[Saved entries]
%%

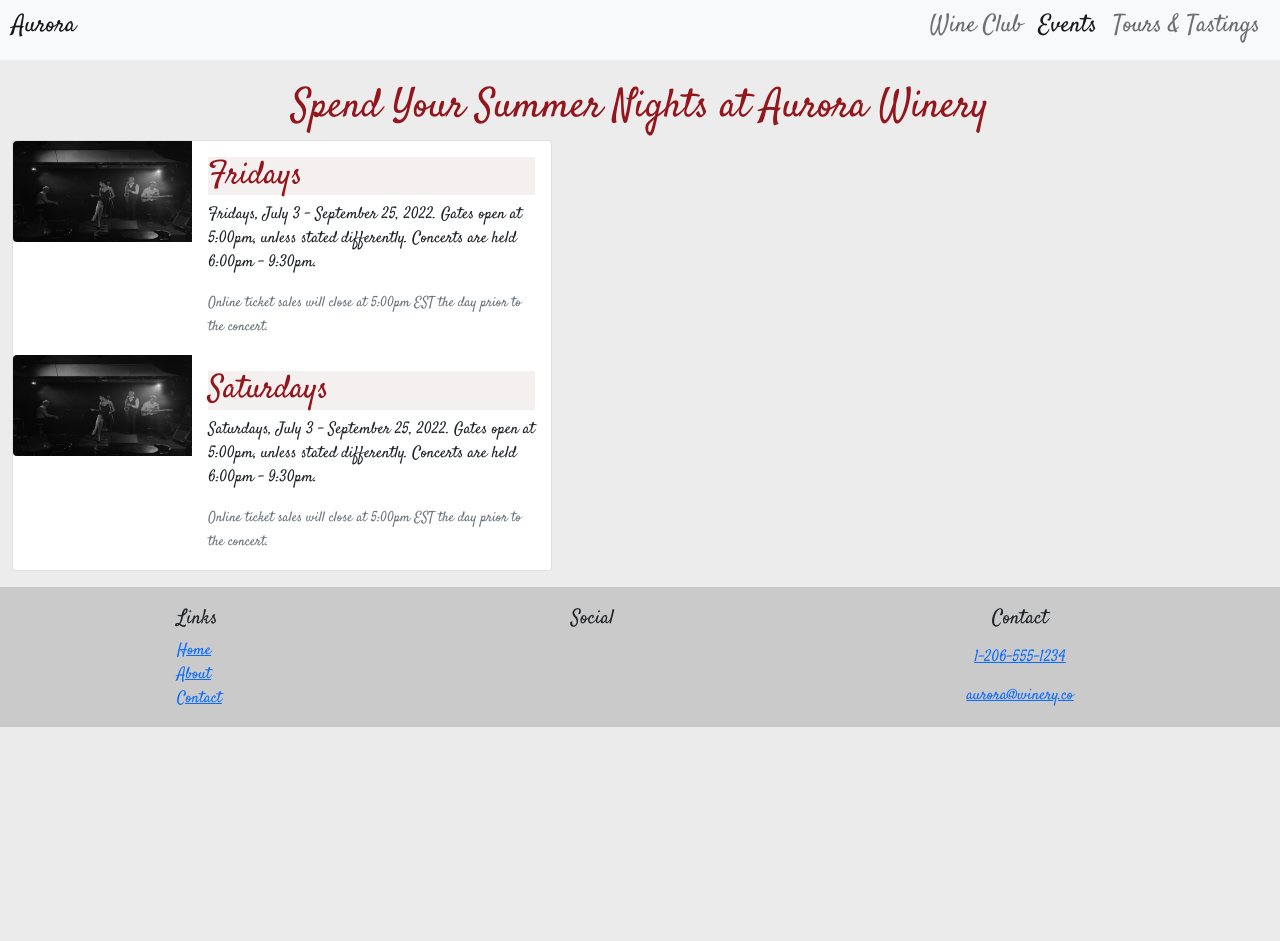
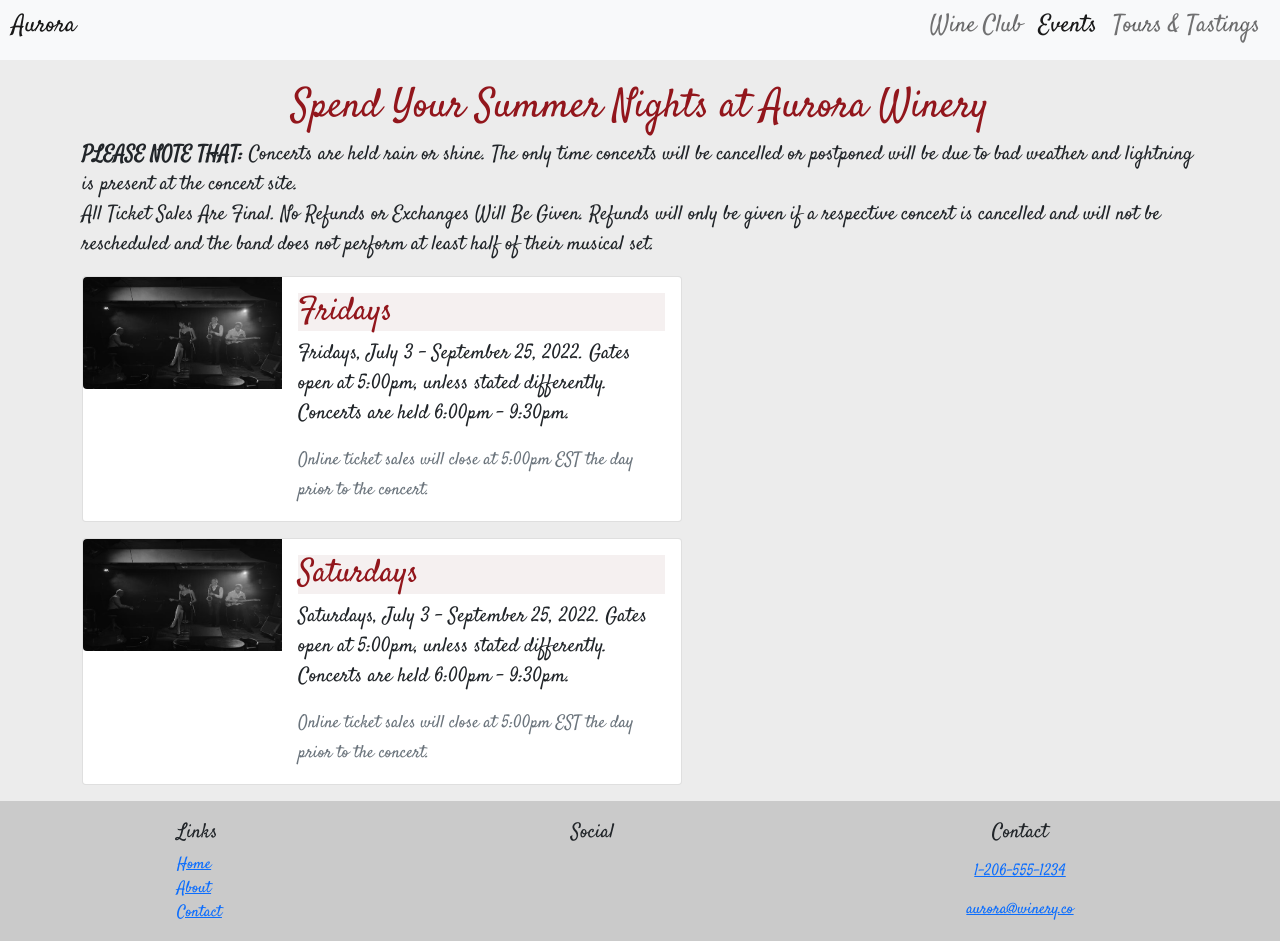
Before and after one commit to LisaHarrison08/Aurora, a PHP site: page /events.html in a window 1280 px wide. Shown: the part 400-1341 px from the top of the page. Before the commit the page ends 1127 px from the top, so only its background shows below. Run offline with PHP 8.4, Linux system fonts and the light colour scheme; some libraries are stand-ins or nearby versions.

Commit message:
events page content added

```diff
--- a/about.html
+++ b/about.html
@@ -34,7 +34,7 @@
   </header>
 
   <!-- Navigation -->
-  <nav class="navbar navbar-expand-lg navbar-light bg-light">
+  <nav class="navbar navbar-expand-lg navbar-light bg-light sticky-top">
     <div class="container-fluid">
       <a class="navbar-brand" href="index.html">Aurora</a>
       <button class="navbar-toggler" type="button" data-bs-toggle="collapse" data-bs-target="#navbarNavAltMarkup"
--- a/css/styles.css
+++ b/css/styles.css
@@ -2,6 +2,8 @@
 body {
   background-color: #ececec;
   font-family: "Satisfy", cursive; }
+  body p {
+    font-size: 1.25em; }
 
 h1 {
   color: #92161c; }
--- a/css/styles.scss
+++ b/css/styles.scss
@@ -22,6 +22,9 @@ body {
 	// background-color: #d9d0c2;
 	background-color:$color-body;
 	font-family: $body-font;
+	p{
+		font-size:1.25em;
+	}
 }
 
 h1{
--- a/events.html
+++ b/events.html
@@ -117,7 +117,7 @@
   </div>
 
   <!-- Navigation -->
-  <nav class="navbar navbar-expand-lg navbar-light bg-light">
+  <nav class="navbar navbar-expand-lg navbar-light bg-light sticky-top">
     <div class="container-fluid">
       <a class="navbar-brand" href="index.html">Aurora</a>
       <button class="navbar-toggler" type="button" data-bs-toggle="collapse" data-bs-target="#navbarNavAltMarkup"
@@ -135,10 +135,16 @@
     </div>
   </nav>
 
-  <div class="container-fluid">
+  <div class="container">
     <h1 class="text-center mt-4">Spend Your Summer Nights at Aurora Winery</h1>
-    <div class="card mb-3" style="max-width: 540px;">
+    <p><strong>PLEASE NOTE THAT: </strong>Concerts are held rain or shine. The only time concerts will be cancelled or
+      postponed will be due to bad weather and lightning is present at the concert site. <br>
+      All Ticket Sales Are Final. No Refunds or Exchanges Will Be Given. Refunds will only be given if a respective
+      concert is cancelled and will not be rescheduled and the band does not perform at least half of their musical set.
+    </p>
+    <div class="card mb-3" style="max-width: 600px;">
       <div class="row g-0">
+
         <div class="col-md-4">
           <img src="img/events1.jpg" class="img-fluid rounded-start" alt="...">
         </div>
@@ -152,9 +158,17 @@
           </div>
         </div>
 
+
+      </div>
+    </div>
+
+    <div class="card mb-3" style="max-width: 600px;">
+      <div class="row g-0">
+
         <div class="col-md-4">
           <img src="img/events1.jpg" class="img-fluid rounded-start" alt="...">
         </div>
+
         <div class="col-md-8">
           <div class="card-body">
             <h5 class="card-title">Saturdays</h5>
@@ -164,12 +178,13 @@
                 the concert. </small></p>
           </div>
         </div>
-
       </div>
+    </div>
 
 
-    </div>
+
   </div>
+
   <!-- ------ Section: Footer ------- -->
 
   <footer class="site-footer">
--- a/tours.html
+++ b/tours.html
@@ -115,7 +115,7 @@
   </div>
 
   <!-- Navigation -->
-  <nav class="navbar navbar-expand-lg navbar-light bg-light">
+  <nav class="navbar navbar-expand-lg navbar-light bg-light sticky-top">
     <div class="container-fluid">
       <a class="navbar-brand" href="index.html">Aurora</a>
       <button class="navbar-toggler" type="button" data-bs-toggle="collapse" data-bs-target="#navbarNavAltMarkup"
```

%%
%%

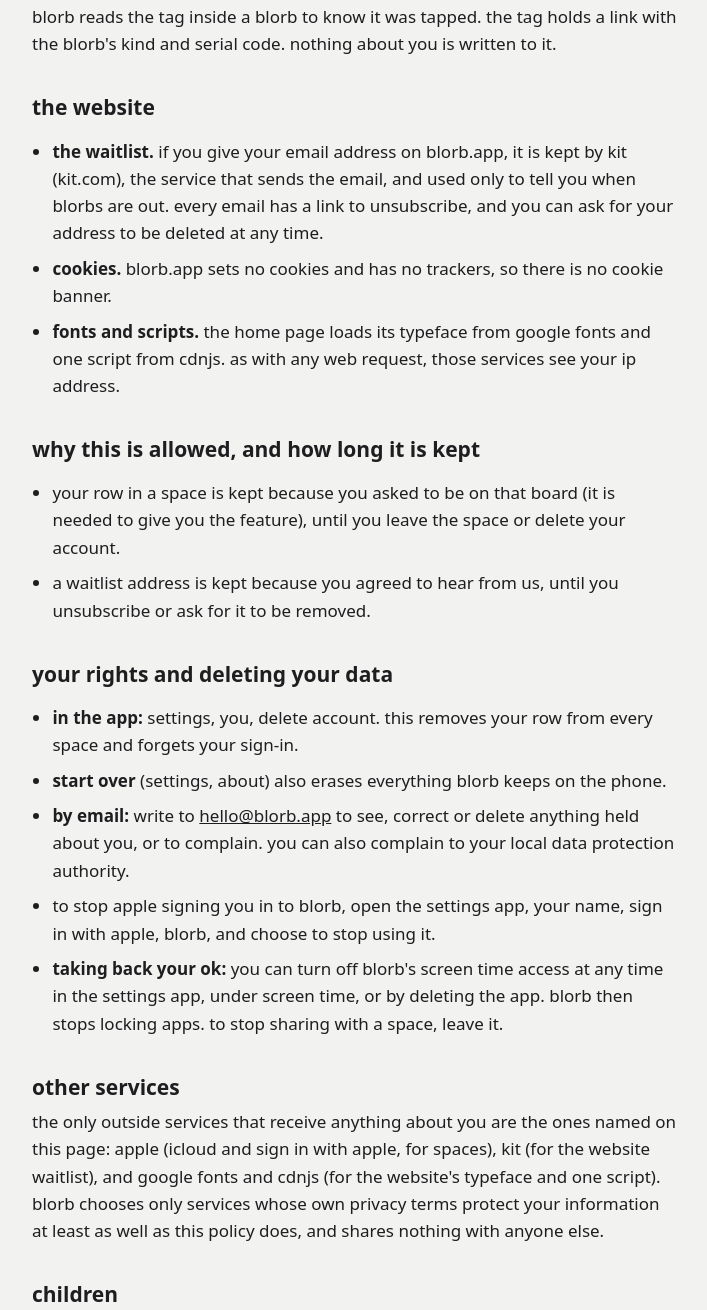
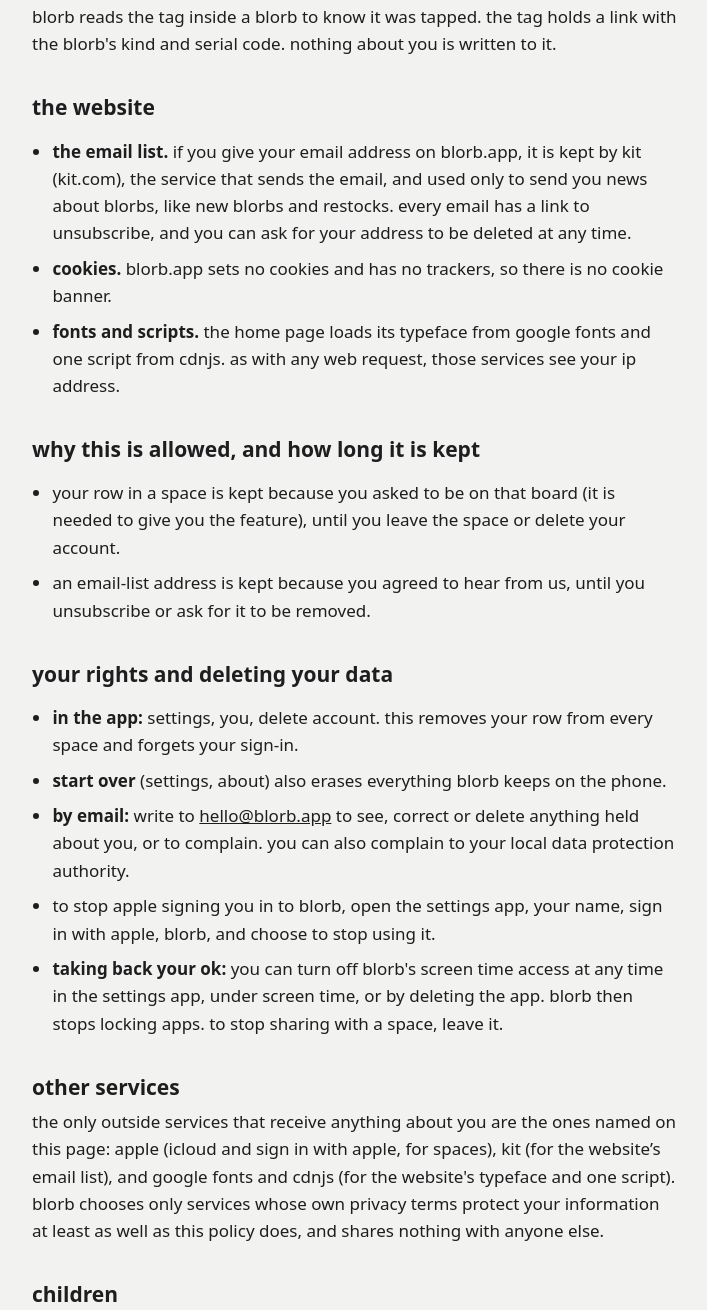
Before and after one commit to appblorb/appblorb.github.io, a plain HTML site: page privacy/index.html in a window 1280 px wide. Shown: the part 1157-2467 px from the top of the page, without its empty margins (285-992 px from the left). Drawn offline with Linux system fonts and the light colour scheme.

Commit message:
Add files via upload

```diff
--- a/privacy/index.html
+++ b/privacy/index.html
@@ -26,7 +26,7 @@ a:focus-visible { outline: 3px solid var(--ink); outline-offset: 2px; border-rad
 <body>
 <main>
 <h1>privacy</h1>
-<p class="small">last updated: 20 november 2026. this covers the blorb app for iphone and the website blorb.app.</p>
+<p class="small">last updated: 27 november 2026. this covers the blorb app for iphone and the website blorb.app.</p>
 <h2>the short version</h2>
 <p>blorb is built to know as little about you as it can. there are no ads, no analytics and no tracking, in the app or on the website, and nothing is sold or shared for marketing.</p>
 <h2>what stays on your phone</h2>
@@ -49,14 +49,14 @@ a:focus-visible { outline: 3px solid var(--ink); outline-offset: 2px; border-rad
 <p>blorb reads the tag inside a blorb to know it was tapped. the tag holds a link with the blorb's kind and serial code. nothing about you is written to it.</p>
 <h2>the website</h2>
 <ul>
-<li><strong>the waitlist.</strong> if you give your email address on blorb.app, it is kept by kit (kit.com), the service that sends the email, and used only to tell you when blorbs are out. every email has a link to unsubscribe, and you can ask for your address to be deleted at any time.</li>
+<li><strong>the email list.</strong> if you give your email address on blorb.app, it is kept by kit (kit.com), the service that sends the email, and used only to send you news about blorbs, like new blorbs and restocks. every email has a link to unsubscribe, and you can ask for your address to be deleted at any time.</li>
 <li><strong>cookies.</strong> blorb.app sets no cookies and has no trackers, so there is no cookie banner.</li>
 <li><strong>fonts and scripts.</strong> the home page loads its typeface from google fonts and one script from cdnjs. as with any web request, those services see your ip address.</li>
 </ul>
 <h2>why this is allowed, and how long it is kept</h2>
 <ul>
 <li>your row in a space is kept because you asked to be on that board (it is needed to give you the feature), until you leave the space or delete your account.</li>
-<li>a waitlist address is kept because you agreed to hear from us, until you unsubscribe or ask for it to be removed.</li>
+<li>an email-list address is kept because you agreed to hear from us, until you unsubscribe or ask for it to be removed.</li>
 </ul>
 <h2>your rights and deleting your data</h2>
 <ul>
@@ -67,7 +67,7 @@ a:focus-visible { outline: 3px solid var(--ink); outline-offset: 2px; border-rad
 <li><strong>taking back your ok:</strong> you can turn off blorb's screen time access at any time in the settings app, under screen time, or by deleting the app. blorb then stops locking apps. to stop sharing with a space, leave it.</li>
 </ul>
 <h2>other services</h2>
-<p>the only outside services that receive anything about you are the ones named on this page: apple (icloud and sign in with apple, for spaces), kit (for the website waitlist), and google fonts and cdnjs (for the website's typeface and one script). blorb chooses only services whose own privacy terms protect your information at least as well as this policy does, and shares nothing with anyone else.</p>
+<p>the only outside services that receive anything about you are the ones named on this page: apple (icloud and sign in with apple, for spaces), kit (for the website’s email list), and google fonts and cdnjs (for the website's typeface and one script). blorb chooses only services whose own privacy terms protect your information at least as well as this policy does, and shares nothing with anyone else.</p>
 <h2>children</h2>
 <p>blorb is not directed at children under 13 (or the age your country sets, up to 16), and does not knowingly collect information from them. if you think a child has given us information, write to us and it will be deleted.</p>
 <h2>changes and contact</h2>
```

%%

## Exercise prompt
Locate the word "scheme" in the data above. Copy every line carrying it.

## Response below
Before and after one commit to LisaHarrison08/Aurora, a PHP site: page /events.html in a window 1280 px wide. Shown: the part 400-1341 px from the top of the page. Before the commit the page ends 1127 px from the top, so only its background shows below. Run offline with PHP 8.4, Linux system fonts and the light colour scheme; some libraries are stand-ins or nearby versions.
Before and after one commit to appblorb/appblorb.github.io, a plain HTML site: page privacy/index.html in a window 1280 px wide. Shown: the part 1157-2467 px from the top of the page, without its empty margins (285-992 px from the left). Drawn offline with Linux system fonts and the light colour scheme.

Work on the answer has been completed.